## Action item
Copy the records out again in full, keeping them identical.

*** Material provided Section Begins ***

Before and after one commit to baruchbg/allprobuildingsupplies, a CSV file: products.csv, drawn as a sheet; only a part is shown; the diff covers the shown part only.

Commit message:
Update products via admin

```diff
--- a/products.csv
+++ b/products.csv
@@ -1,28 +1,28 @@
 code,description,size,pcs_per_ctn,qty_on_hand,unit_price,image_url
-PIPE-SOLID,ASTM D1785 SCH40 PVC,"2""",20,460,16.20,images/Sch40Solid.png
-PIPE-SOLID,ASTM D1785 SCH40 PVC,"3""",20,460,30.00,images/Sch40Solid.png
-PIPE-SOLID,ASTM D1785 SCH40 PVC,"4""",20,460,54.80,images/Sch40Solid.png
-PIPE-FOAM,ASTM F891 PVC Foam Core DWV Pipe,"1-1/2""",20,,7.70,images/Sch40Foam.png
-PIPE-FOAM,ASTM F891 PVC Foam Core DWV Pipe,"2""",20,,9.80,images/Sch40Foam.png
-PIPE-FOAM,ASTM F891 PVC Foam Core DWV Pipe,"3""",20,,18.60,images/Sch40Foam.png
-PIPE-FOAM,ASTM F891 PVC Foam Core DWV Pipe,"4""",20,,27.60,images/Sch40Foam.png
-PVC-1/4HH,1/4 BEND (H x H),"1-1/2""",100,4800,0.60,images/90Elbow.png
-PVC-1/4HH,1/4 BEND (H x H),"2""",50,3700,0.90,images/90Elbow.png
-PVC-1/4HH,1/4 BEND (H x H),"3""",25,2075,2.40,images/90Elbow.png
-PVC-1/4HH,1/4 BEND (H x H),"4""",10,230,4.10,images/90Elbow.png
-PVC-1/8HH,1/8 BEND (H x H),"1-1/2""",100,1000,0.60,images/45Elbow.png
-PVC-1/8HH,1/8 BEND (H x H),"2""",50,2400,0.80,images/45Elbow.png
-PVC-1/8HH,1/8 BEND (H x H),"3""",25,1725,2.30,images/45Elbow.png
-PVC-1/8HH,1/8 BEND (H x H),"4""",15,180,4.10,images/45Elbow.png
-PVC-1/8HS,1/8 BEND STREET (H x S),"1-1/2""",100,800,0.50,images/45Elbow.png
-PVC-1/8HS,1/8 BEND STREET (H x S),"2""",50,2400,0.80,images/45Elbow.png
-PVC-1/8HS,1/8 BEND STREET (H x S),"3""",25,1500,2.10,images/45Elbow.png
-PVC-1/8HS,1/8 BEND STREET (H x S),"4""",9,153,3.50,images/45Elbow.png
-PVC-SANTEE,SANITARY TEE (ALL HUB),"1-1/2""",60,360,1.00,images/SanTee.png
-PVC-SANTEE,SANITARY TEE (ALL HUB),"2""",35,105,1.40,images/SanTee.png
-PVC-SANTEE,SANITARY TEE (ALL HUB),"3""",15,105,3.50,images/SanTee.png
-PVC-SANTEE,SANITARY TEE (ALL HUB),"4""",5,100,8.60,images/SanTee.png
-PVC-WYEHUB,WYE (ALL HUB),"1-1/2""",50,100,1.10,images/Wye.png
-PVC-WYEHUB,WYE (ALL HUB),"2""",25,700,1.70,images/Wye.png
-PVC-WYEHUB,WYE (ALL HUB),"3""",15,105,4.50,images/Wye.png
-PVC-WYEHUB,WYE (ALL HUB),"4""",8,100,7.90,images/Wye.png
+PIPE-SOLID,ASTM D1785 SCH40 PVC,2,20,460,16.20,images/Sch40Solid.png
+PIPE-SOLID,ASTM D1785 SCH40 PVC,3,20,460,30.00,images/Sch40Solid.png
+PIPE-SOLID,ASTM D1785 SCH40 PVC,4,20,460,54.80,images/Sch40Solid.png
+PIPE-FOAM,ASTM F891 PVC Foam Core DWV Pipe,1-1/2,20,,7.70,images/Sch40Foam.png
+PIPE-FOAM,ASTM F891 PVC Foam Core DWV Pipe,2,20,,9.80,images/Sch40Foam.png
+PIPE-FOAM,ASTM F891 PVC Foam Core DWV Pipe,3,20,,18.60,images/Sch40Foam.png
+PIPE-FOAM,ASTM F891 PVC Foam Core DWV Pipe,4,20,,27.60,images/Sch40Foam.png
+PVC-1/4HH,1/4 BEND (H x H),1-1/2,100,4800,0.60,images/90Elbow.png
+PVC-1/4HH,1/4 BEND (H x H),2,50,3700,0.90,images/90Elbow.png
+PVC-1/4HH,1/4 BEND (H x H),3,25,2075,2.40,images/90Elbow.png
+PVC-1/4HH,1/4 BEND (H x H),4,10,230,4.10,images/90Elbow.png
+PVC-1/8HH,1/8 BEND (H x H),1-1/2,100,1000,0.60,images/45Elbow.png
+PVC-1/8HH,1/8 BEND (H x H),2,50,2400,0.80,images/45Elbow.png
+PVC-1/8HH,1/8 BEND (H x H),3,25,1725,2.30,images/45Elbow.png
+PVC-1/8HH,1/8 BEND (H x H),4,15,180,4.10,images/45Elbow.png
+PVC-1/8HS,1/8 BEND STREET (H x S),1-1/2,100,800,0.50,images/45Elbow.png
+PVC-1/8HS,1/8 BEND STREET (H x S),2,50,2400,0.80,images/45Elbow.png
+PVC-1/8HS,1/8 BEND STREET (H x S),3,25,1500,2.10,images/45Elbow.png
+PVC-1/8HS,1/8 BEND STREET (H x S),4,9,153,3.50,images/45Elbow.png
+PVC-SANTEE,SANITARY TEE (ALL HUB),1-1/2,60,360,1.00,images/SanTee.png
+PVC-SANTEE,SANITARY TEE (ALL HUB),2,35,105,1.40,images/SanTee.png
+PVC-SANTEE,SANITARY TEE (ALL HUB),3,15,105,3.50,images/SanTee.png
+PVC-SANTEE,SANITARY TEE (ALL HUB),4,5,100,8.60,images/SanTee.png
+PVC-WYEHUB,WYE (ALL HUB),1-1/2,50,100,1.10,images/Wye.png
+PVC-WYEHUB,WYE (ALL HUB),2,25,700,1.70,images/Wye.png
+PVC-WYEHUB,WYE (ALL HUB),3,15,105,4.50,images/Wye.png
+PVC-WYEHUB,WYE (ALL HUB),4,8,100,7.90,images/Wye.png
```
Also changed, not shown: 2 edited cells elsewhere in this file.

*** Material provided Section Ends ***

## Solution for this exercise
Before and after one commit to baruchbg/allprobuildingsupplies, a CSV file: products.csv, drawn as a sheet; only a part is shown; the diff covers the shown part only.

Commit message:
Update products via admin

```diff
--- a/products.csv
+++ b/products.csv
@@ -1,28 +1,28 @@
 code,description,size,pcs_per_ctn,qty_on_hand,unit_price,image_url
-PIPE-SOLID,ASTM D1785 SCH40 PVC,"2""",20,460,16.20,images/Sch40Solid.png
-PIPE-SOLID,ASTM D1785 SCH40 PVC,"3""",20,460,30.00,images/Sch40Solid.png
-PIPE-SOLID,ASTM D1785 SCH40 PVC,"4""",20,460,54.80,images/Sch40Solid.png
-PIPE-FOAM,ASTM F891 PVC Foam Core DWV Pipe,"1-1/2""",20,,7.70,images/Sch40Foam.png
-PIPE-FOAM,ASTM F891 PVC Foam Core DWV Pipe,"2""",20,,9.80,images/Sch40Foam.png
-PIPE-FOAM,ASTM F891 PVC Foam Core DWV Pipe,"3""",20,,18.60,images/Sch40Foam.png
-PIPE-FOAM,ASTM F891 PVC Foam Core DWV Pipe,"4""",20,,27.60,images/Sch40Foam.png
-PVC-1/4HH,1/4 BEND (H x H),"1-1/2""",100,4800,0.60,images/90Elbow.png
-PVC-1/4HH,1/4 BEND (H x H),"2""",50,3700,0.90,images/90Elbow.png
-PVC-1/4HH,1/4 BEND (H x H),"3""",25,2075,2.40,images/90Elbow.png
-PVC-1/4HH,1/4 BEND (H x H),"4""",10,230,4.10,images/90Elbow.png
-PVC-1/8HH,1/8 BEND (H x H),"1-1/2""",100,1000,0.60,images/45Elbow.png
-PVC-1/8HH,1/8 BEND (H x H),"2""",50,2400,0.80,images/45Elbow.png
-PVC-1/8HH,1/8 BEND (H x H),"3""",25,1725,2.30,images/45Elbow.png
-PVC-1/8HH,1/8 BEND (H x H),"4""",15,180,4.10,images/45Elbow.png
-PVC-1/8HS,1/8 BEND STREET (H x S),"1-1/2""",100,800,0.50,images/45Elbow.png
-PVC-1/8HS,1/8 BEND STREET (H x S),"2""",50,2400,0.80,images/45Elbow.png
-PVC-1/8HS,1/8 BEND STREET (H x S),"3""",25,1500,2.10,images/45Elbow.png
-PVC-1/8HS,1/8 BEND STREET (H x S),"4""",9,153,3.50,images/45Elbow.png
-PVC-SANTEE,SANITARY TEE (ALL HUB),"1-1/2""",60,360,1.00,images/SanTee.png
-PVC-SANTEE,SANITARY TEE (ALL HUB),"2""",35,105,1.40,images/SanTee.png
-PVC-SANTEE,SANITARY TEE (ALL HUB),"3""",15,105,3.50,images/SanTee.png
-PVC-SANTEE,SANITARY TEE (ALL HUB),"4""",5,100,8.60,images/SanTee.png
-PVC-WYEHUB,WYE (ALL HUB),"1-1/2""",50,100,1.10,images/Wye.png
-PVC-WYEHUB,WYE (ALL HUB),"2""",25,700,1.70,images/Wye.png
-PVC-WYEHUB,WYE (ALL HUB),"3""",15,105,4.50,images/Wye.png
-PVC-WYEHUB,WYE (ALL HUB),"4""",8,100,7.90,images/Wye.png
+PIPE-SOLID,ASTM D1785 SCH40 PVC,2,20,460,16.20,images/Sch40Solid.png
+PIPE-SOLID,ASTM D1785 SCH40 PVC,3,20,460,30.00,images/Sch40Solid.png
+PIPE-SOLID,ASTM D1785 SCH40 PVC,4,20,460,54.80,images/Sch40Solid.png
+PIPE-FOAM,ASTM F891 PVC Foam Core DWV Pipe,1-1/2,20,,7.70,images/Sch40Foam.png
+PIPE-FOAM,ASTM F891 PVC Foam Core DWV Pipe,2,20,,9.80,images/Sch40Foam.png
+PIPE-FOAM,ASTM F891 PVC Foam Core DWV Pipe,3,20,,18.60,images/Sch40Foam.png
+PIPE-FOAM,ASTM F891 PVC Foam Core DWV Pipe,4,20,,27.60,images/Sch40Foam.png
+PVC-1/4HH,1/4 BEND (H x H),1-1/2,100,4800,0.60,images/90Elbow.png
+PVC-1/4HH,1/4 BEND (H x H),2,50,3700,0.90,images/90Elbow.png
+PVC-1/4HH,1/4 BEND (H x H),3,25,2075,2.40,images/90Elbow.png
+PVC-1/4HH,1/4 BEND (H x H),4,10,230,4.10,images/90Elbow.png
+PVC-1/8HH,1/8 BEND (H x H),1-1/2,100,1000,0.60,images/45Elbow.png
+PVC-1/8HH,1/8 BEND (H x H),2,50,2400,0.80,images/45Elbow.png
+PVC-1/8HH,1/8 BEND (H x H),3,25,1725,2.30,images/45Elbow.png
+PVC-1/8HH,1/8 BEND (H x H),4,15,180,4.10,images/45Elbow.png
+PVC-1/8HS,1/8 BEND STREET (H x S),1-1/2,100,800,0.50,images/45Elbow.png
+PVC-1/8HS,1/8 BEND STREET (H x S),2,50,2400,0.80,images/45Elbow.png
+PVC-1/8HS,1/8 BEND STREET (H x S),3,25,1500,2.10,images/45Elbow.png
+PVC-1/8HS,1/8 BEND STREET (H x S),4,9,153,3.50,images/45Elbow.png
+PVC-SANTEE,SANITARY TEE (ALL HUB),1-1/2,60,360,1.00,images/SanTee.png
+PVC-SANTEE,SANITARY TEE (ALL HUB),2,35,105,1.40,images/SanTee.png
+PVC-SANTEE,SANITARY TEE (ALL HUB),3,15,105,3.50,images/SanTee.png
+PVC-SANTEE,SANITARY TEE (ALL HUB),4,5,100,8.60,images/SanTee.png
+PVC-WYEHUB,WYE (ALL HUB),1-1/2,50,100,1.10,images/Wye.png
+PVC-WYEHUB,WYE (ALL HUB),2,25,700,1.70,images/Wye.png
+PVC-WYEHUB,WYE (ALL HUB),3,15,105,4.50,images/Wye.png
+PVC-WYEHUB,WYE (ALL HUB),4,8,100,7.90,images/Wye.png
```
Also changed, not shown: 2 edited cells elsewhere in this file.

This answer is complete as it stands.